[Start of Attachment]

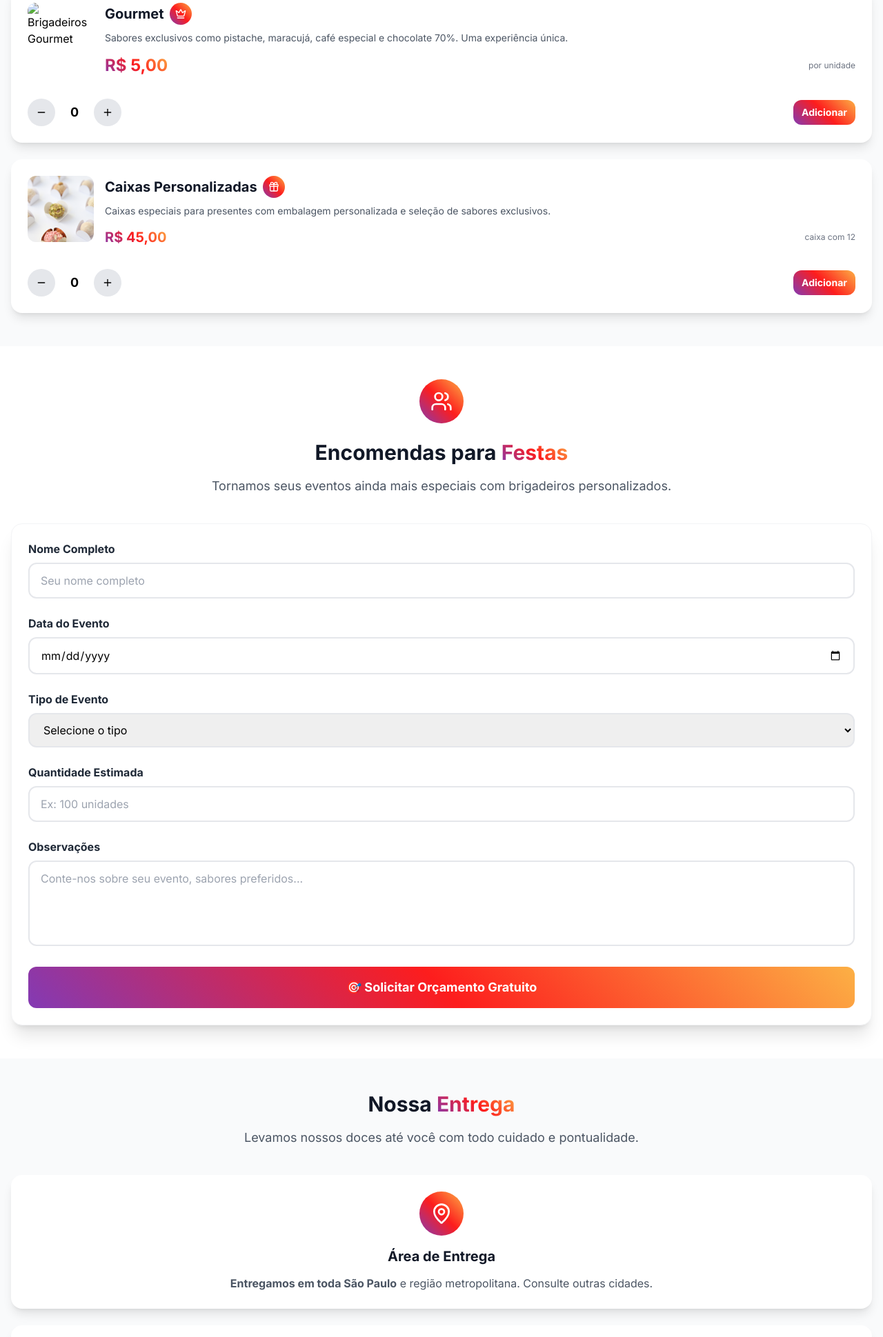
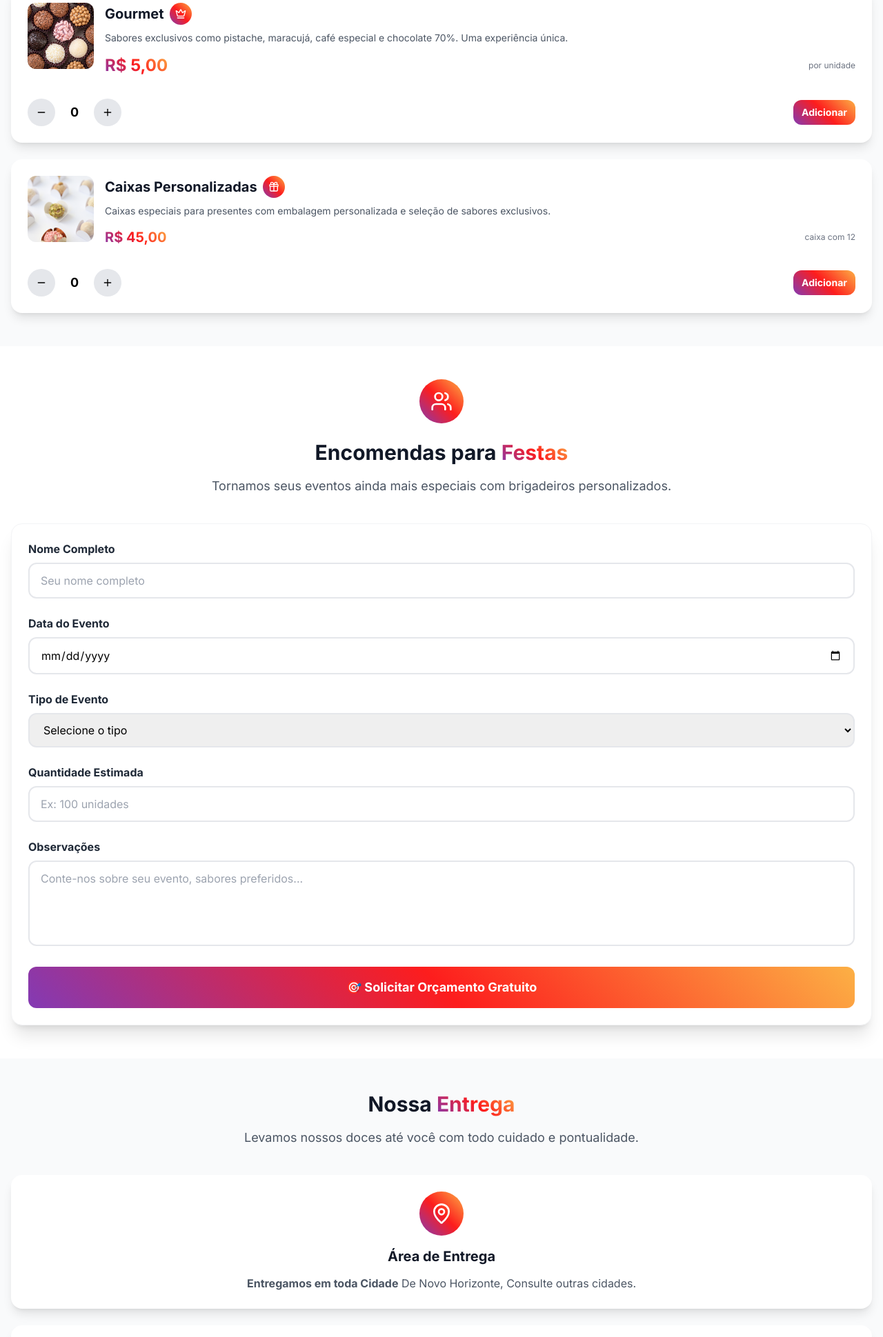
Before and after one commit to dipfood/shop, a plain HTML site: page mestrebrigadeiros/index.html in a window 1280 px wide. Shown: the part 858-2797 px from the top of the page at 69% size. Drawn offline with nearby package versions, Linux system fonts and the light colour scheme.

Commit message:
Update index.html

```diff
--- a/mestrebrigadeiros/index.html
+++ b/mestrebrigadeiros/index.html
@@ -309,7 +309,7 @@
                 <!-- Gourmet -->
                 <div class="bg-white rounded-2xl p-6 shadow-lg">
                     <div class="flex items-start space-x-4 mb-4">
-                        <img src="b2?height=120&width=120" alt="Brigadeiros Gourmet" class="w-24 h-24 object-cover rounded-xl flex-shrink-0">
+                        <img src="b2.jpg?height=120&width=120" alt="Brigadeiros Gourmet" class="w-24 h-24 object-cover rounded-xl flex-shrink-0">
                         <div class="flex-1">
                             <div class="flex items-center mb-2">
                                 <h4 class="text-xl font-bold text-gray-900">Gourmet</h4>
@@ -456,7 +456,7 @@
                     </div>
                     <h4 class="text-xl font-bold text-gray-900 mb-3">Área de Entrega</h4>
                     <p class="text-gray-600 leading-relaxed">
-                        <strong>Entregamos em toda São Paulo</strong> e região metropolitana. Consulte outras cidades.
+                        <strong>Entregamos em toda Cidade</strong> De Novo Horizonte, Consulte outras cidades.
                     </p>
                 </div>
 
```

[End of Attachment]
[Start of Attachment]

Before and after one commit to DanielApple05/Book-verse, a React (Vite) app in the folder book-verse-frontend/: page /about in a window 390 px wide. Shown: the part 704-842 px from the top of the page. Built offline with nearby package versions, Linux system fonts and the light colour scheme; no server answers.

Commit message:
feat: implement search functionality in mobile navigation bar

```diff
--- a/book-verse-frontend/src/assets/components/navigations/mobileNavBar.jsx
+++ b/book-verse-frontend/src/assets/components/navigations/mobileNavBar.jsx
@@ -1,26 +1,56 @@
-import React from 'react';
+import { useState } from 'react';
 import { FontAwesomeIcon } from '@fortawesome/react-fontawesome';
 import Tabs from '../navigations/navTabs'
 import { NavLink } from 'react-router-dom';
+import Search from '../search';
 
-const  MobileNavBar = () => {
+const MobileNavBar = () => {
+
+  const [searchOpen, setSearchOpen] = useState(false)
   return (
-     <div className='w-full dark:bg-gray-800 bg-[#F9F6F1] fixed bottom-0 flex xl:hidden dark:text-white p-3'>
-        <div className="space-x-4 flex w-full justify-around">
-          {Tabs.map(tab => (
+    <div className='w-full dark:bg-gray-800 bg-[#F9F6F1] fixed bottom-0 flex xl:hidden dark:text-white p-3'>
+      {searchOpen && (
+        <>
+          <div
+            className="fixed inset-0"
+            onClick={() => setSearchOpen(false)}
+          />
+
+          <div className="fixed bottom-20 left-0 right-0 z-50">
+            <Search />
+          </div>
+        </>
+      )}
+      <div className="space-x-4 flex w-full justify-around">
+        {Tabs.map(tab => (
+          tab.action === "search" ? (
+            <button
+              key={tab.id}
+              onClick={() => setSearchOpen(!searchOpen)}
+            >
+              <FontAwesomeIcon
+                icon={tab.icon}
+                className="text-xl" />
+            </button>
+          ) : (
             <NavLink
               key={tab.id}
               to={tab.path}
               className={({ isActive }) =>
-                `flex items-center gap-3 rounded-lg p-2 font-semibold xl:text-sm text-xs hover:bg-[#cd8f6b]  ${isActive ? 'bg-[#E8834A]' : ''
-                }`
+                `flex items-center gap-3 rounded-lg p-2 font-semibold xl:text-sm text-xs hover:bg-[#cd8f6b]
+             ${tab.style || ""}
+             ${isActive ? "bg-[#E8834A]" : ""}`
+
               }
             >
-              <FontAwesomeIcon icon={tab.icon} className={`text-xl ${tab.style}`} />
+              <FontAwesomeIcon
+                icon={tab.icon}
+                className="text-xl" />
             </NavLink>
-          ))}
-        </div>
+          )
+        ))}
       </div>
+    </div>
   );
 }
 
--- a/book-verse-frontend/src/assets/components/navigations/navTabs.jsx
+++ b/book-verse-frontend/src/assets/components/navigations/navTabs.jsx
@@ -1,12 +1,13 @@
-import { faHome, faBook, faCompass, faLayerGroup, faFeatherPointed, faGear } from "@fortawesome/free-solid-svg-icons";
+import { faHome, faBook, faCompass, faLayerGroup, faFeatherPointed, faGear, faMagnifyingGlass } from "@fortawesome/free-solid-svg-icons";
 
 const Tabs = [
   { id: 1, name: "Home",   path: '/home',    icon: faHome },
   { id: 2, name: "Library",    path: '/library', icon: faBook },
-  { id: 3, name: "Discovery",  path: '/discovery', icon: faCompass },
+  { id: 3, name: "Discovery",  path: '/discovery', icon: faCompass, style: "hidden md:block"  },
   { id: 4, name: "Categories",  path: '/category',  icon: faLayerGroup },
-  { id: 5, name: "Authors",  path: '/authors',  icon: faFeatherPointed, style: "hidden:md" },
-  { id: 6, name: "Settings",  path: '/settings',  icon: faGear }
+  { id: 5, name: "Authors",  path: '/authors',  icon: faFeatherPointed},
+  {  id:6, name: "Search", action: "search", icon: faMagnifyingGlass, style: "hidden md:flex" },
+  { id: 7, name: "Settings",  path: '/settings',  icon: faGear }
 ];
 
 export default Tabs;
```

[End of Attachment]
[Start of Attachment]

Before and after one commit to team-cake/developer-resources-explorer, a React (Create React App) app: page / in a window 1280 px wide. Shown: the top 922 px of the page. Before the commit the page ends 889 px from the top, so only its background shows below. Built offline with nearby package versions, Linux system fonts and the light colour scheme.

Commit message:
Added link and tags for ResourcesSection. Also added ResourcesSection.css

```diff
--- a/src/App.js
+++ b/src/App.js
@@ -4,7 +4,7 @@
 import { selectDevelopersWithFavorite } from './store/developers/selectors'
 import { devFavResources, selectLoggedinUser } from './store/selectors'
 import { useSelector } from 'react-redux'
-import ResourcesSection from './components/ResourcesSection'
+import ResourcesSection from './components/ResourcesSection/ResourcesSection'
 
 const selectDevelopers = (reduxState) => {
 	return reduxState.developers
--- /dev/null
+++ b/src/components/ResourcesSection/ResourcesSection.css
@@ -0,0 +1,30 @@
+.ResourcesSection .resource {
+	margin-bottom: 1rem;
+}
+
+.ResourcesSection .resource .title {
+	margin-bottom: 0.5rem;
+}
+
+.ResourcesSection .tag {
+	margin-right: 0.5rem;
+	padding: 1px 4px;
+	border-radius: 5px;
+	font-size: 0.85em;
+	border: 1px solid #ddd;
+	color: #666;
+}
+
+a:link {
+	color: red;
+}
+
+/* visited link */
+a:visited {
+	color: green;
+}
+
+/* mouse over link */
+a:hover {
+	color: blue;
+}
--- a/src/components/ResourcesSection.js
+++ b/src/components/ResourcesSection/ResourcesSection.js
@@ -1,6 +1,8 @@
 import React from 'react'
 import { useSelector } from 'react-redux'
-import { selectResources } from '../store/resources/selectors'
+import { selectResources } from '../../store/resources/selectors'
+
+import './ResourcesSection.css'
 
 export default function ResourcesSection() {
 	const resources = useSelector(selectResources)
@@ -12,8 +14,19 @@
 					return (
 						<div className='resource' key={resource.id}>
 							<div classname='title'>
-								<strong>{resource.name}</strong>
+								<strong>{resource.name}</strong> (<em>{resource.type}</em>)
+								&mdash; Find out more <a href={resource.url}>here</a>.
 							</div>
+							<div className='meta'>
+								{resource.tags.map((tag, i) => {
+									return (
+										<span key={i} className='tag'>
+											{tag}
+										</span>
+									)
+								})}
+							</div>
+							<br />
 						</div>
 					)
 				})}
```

[End of Attachment]

▸ **EXERCISE DETAILS**: Determine the number of lines in the material above that include the word "ResourcesSection". Give that number and no other text.

▸ **ANSWER TO THIS TASK**: 11